* [HOW TO COMPLETE THIS TASK]: Set down each entry from the block beneath, exactly as written.
··· AVAILABLE DATA ···
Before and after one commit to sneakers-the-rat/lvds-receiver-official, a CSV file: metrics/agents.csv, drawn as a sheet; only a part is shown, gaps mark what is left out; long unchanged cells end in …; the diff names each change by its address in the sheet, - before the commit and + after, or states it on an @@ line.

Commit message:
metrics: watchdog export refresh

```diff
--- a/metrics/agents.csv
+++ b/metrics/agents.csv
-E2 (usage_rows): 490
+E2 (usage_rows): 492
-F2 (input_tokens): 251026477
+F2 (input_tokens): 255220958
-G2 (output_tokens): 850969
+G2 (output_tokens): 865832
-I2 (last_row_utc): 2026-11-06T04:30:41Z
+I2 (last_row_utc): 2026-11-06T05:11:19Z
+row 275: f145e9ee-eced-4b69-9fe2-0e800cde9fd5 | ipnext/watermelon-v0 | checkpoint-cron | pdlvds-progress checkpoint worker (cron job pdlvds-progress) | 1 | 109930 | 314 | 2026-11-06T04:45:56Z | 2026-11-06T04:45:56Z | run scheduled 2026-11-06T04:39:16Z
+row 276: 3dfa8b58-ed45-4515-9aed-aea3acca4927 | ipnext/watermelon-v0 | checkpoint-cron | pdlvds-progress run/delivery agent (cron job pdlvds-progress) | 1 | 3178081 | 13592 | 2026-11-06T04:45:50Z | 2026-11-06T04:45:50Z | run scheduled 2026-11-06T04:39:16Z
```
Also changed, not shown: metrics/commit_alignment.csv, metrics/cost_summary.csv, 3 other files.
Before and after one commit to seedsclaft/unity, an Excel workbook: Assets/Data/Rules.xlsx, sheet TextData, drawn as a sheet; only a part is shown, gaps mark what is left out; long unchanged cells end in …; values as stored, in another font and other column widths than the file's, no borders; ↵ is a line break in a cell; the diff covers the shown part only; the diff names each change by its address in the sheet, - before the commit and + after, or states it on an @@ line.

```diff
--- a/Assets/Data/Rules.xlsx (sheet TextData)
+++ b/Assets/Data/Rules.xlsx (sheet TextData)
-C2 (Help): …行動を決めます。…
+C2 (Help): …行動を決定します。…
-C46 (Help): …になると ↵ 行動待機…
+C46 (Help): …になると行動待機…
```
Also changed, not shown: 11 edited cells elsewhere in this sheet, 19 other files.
···
* [WORKED SOLUTION]:
Before and after one commit to sneakers-the-rat/lvds-receiver-official, a CSV file: metrics/agents.csv, drawn as a sheet; only a part is shown, gaps mark what is left out; long unchanged cells end in …; the diff names each change by its address in the sheet, - before the commit and + after, or states it on an @@ line.

Commit message:
metrics: watchdog export refresh

```diff
--- a/metrics/agents.csv
+++ b/metrics/agents.csv
-E2 (usage_rows): 490
+E2 (usage_rows): 492
-F2 (input_tokens): 251026477
+F2 (input_tokens): 255220958
-G2 (output_tokens): 850969
+G2 (output_tokens): 865832
-I2 (last_row_utc): 2026-11-06T04:30:41Z
+I2 (last_row_utc): 2026-11-06T05:11:19Z
+row 275: f145e9ee-eced-4b69-9fe2-0e800cde9fd5 | ipnext/watermelon-v0 | checkpoint-cron | pdlvds-progress checkpoint worker (cron job pdlvds-progress) | 1 | 109930 | 314 | 2026-11-06T04:45:56Z | 2026-11-06T04:45:56Z | run scheduled 2026-11-06T04:39:16Z
+row 276: 3dfa8b58-ed45-4515-9aed-aea3acca4927 | ipnext/watermelon-v0 | checkpoint-cron | pdlvds-progress run/delivery agent (cron job pdlvds-progress) | 1 | 3178081 | 13592 | 2026-11-06T04:45:50Z | 2026-11-06T04:45:50Z | run scheduled 2026-11-06T04:39:16Z
```
Also changed, not shown: metrics/commit_alignment.csv, metrics/cost_summary.csv, 3 other files.
Before and after one commit to seedsclaft/unity, an Excel workbook: Assets/Data/Rules.xlsx, sheet TextData, drawn as a sheet; only a part is shown, gaps mark what is left out; long unchanged cells end in …; values as stored, in another font and other column widths than the file's, no borders; ↵ is a line break in a cell; the diff covers the shown part only; the diff names each change by its address in the sheet, - before the commit and + after, or states it on an @@ line.

```diff
--- a/Assets/Data/Rules.xlsx (sheet TextData)
+++ b/Assets/Data/Rules.xlsx (sheet TextData)
-C2 (Help): …行動を決めます。…
+C2 (Help): …行動を決定します。…
-C46 (Help): …になると ↵ 行動待機…
+C46 (Help): …になると行動待機…
```
Also changed, not shown: 11 edited cells elsewhere in this sheet, 19 other files.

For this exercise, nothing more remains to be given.